Release Date: 
Monday, February 1, 2016
Release Number: 
Tiffani Clements (202) 401 0035

WASHINGTON--The U.S. Small Business Administration (SBA) published two final rules to revise small business size standards for Manufacturing industries in North American Industry Classification System (NAICS) Sector 31-33 and industries with employee-based size standards that are not a part of NAICS Sector 31-33, Sector 42 (Wholesale Trade), and Sector 44-45 (Retail Trade).  The final rules were published in the Federal Register on January 25th and will be effective February 26, 2016.

As part of its comprehensive size standards review required by the Small Business Jobs Act of 2010, SBA evaluated employee-based size standards for all 364 industries in NAICS Sector 31-33 and 57 industries and five exceptions that are not in NAICS Sectors 31-33, 42, or 44‑45 to determine whether they should be retained or revised.

In the first final rule, SBA increased size standards for 209 industries in Sector 31-33.  SBA also increased the refining capacity component of the Petroleum Refiners (NAICS 324110) size standard to 200,000 barrels per calendar day total capacity for businesses that are primarily engaged in petroleum refining.  The rule also eliminates the requirement that 90 percent of a refiner’s output being delivered should be refined by the bidder. 

In the second final rule, SBA increased the employee-based size standards for 30 industries and three exceptions and decreased them for three industries that are not in Sectors 31-33, 42, or 44‑45.

Additionally, in the second rule, SBA amends Footnote 18 to SBA’s table of size standards by adding the requirement that the supply (i.e., computer hardware and software) component of small business set-aside Information Technology Value Added Resellers (ITVAR) contracts must comply with the nonmanufacturing performance requirements or nonmanufacturer rule.  In the proposed rule, the SBA sought comments on eliminating the ITVAR exception under NAICS 541519 (Other Computer Related Services) together with its 150-employee size standard.  In the final rule, SBA maintains ITVAR exception” under NAICS 541519 with the 150-employee size standard. 

The second rule also eliminates the Offshore Marine Air Transportation Services exception under NAICS 481211 and 481212 and Offshore Marine Services exception under NAICS Subsector 483 and their $30.5 million revenues based size standard.  Accordingly, the rule also removes Footnotes 15 and 18 from the SBA’s table of size standards.

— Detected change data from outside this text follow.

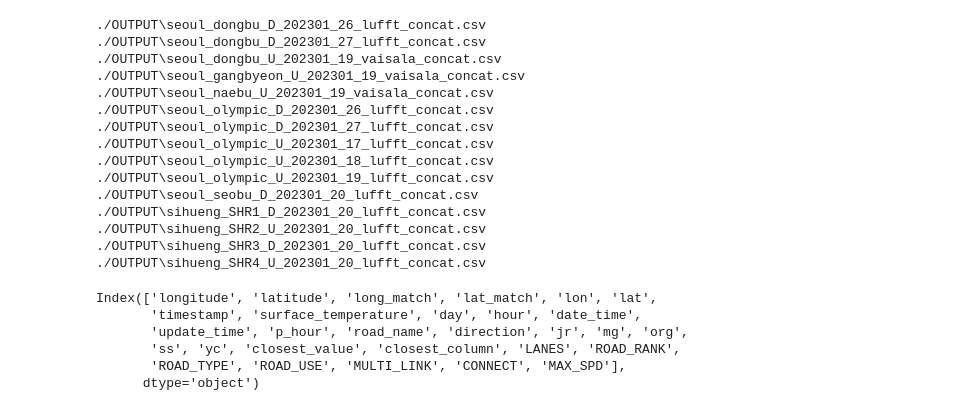
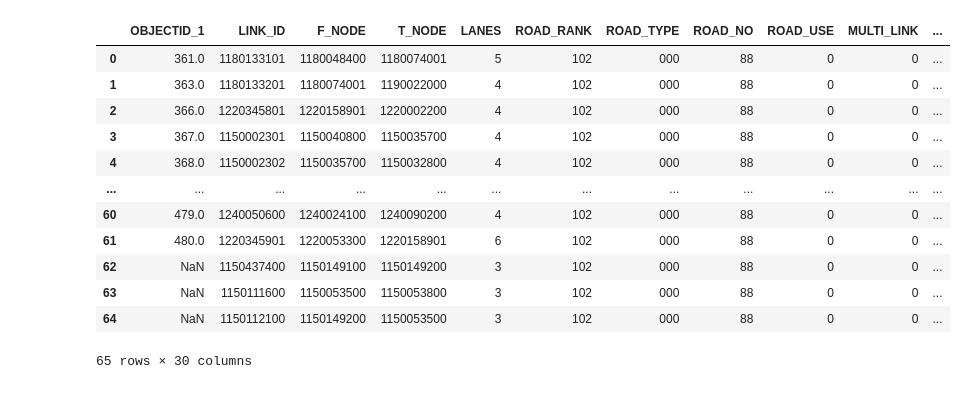
Before and after one commit to righttrue/model_verify, a Jupyter notebook: CODE/도로구조_병합.ipynb, the cells around one changed output. Drawn from its saved outputs; the diff is of its cells as text; code cells hidden in the pictures.

```diff
--- a/CODE/도로구조_병합.ipynb
+++ b/CODE/도로구조_병합.ipynb
@@ -8,7 +8,7 @@ import geopandas as gpd
 
 from sklearn.neighbors import KDTree
 # %%
-obs_files = glob.glob("./OUTPUT/*csv")
+obs_files = glob.glob("../OUTPUT/*csv")
 idx_lsit = []
 concat_df_dict = {}
 for obs_file in obs_files:
@@ -51,30 +51,7 @@ for obs_file in obs_files:
     total_df = pd.merge(total_df, road_info, on=['long_match', 'lat_match'], how='left')
     print(obs_file)
     concat_df_dict[f"{obs_file}"] = total_df
+    file_name = obs_file.split('\\')[-1]
+    total_df.to_csv(f'../OUTPUT/도로구조병합/{file_name}', index=False)
     idx_lsit.append(f"{obs_file}")
     del road_info_file, total_df, road_info
-# %% [output]
-./OUTPUT\seoul_dongbu_D_202301_26_lufft_concat.csv
-./OUTPUT\seoul_dongbu_D_202301_27_lufft_concat.csv
-./OUTPUT\seoul_dongbu_U_202301_19_vaisala_concat.csv
-./OUTPUT\seoul_gangbyeon_U_202301_19_vaisala_concat.csv
-./OUTPUT\seoul_naebu_U_202301_19_vaisala_concat.csv
-./OUTPUT\seoul_olympic_D_202301_26_lufft_concat.csv
-./OUTPUT\seoul_olympic_D_202301_27_lufft_concat.csv
-./OUTPUT\seoul_olympic_U_202301_17_lufft_concat.csv
-./OUTPUT\seoul_olympic_U_202301_18_lufft_concat.csv
-./OUTPUT\seoul_olympic_U_202301_19_lufft_concat.csv
-./OUTPUT\seoul_seobu_D_202301_20_lufft_concat.csv
-./OUTPUT\sihueng_SHR1_D_202301_20_lufft_concat.csv
-./OUTPUT\sihueng_SHR2_U_202301_20_lufft_concat.csv
-./OUTPUT\sihueng_SHR3_D_202301_20_lufft_concat.csv
-./OUTPUT\sihueng_SHR4_U_202301_20_lufft_concat.csv
-# %%
-concat_df_dict[idx_lsit[1]].columns
-# %% [output]
-Index(['longitude', 'latitude', 'long_match', 'lat_match', 'lon', 'lat',
-       'timestamp', 'surface_temperature', 'day', 'hour', 'date_time',
-       'update_time', 'p_hour', 'road_name', 'direction', 'jr', 'mg', 'org',
-       'ss', 'yc', 'closest_value', 'closest_column', 'LANES', 'ROAD_RANK',
-       'ROAD_TYPE', 'ROAD_USE', 'MULTI_LINK', 'CONNECT', 'MAX_SPD'],
-      dtype='object')
@@ -80,0 +60,16 @@ Index(['longitude', 'latitude', 'long_match', 'lat_match', 'lon', 'lat',
+# %%
+road_info
+# %% [output]
+|  | OBJECTID_1 | LINK_ID | F_NODE | T_NODE | LANES | ROAD_RANK | ROAD_TYPE | ROAD_NO | ROAD_USE | MULTI_LINK | ... |
+| 0 | 361.0 | 1180133101 | 1180048400 | 1180074001 | 5 | 102 | 000 | 88 | 0 | 0 | ... |
+| 1 | 363.0 | 1180133201 | 1180074001 | 1190022000 | 4 | 102 | 000 | 88 | 0 | 0 | ... |
+| 2 | 366.0 | 1220345801 | 1220158901 | 1220002200 | 4 | 102 | 000 | 88 | 0 | 0 | ... |
+| 3 | 367.0 | 1150002301 | 1150040800 | 1150035700 | 4 | 102 | 000 | 88 | 0 | 0 | ... |
+| 4 | 368.0 | 1150002302 | 1150035700 | 1150032800 | 4 | 102 | 000 | 88 | 0 | 0 | ... |
+| ... | ... | ... | ... | ... | ... | ... | ... | ... | ... | ... | ... |
+| 60 | 479.0 | 1240050600 | 1240024100 | 1240090200 | 4 | 102 | 000 | 88 | 0 | 0 | ... |
+| 61 | 480.0 | 1220345901 | 1220053300 | 1220158901 | 6 | 102 | 000 | 88 | 0 | 0 | ... |
+| 62 | NaN | 1150437400 | 1150149100 | 1150149200 | 3 | 102 | 000 | 88 | 0 | 0 | ... |
+| 63 | NaN | 1150111600 | 1150053500 | 1150053800 | 3 | 102 | 000 | 88 | 0 | 0 | ... |
+| 64 | NaN | 1150112100 | 1150149200 | 1150053500 | 3 | 102 | 000 | 88 | 0 | 0 | ... |
+65 rows × 30 columns
```
Also changed, not shown: parts of 12 cells of this notebook, 3 other files.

The new size standards will enable nearly 1,650 more businesses in those industries to obtain or retain small business status; will give federal agencies a larger pool of small businesses from which to choose for their procurement programs; and will make more small businesses eligible for SBA’s loan programs.

When reviewing size standards, SBA takes into account the structural characteristics of individual industries, including average firm size, startup cost and entry barriers, the degree of competition, and small business share of federal government contracting dollars.  This ensures that small business size definitions reflect current economic conditions and federal marketplace in those industries.  Public comments on the proposed rules are also important to this process.  The Small Business Jobs Act of 2010 requires SBA to review all size standards at least every five years. 

A White Paper entitled, “Size Standards Methodology,” explaining how SBA establishes, reviews, or modifies its receipts based and employee based small business size standards, is available at

For more information on SBA’s revisions to its small business size standards for various industry sectors, click on “What’s New with Size Standards” on SBA’s Web site at